§ Task statement:
From the records below, please return each line that holds the word "ellipse".

Data START

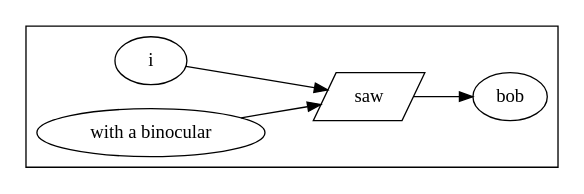
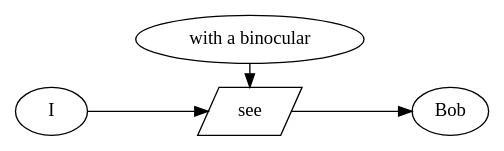
Before and after one commit to Mome/treepattern: the diagram in paper/images/step_example_2.dot, drawn with Graphviz. The commit also changed 8 other files, not shown here.

```diff
--- a/paper/images/step_example_2.dot
+++ b/paper/images/step_example_2.dot
@@ -1,13 +1,14 @@
 digraph{
 rankdir=LR
-compound=true
-subgraph cluster3011189452{
-  N3011211404 [ label="i", shape=ellipse ]
-  N3011211500 [ label="saw", shape=parallelogram ]
-  N3011211564 [ label="bob", shape=ellipse ]
-  N3011211596 [ label="with a binocular", shape=ellipse ]
-}
+
+{rank=same; N3011211500 N3011211596}
+
+N3011211404 [ label="I", shape=ellipse ]
+N3011211500 [ label="see", shape=parallelogram ]
+N3011211564 [ label="Bob", shape=ellipse ]
+N3011211596 [ label="with a binocular", shape=ellipse ]
+
 N3011211404 -> N3011211500
 N3011211500 -> N3011211564
 N3011211596 -> N3011211500
 }
```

Data END

§ The completed task:
-  N3011211404 [ label="i", shape=ellipse ]
-  N3011211564 [ label="bob", shape=ellipse ]
-  N3011211596 [ label="with a binocular", shape=ellipse ]
+N3011211404 [ label="I", shape=ellipse ]
+N3011211564 [ label="Bob", shape=ellipse ]
+N3011211596 [ label="with a binocular", shape=ellipse ]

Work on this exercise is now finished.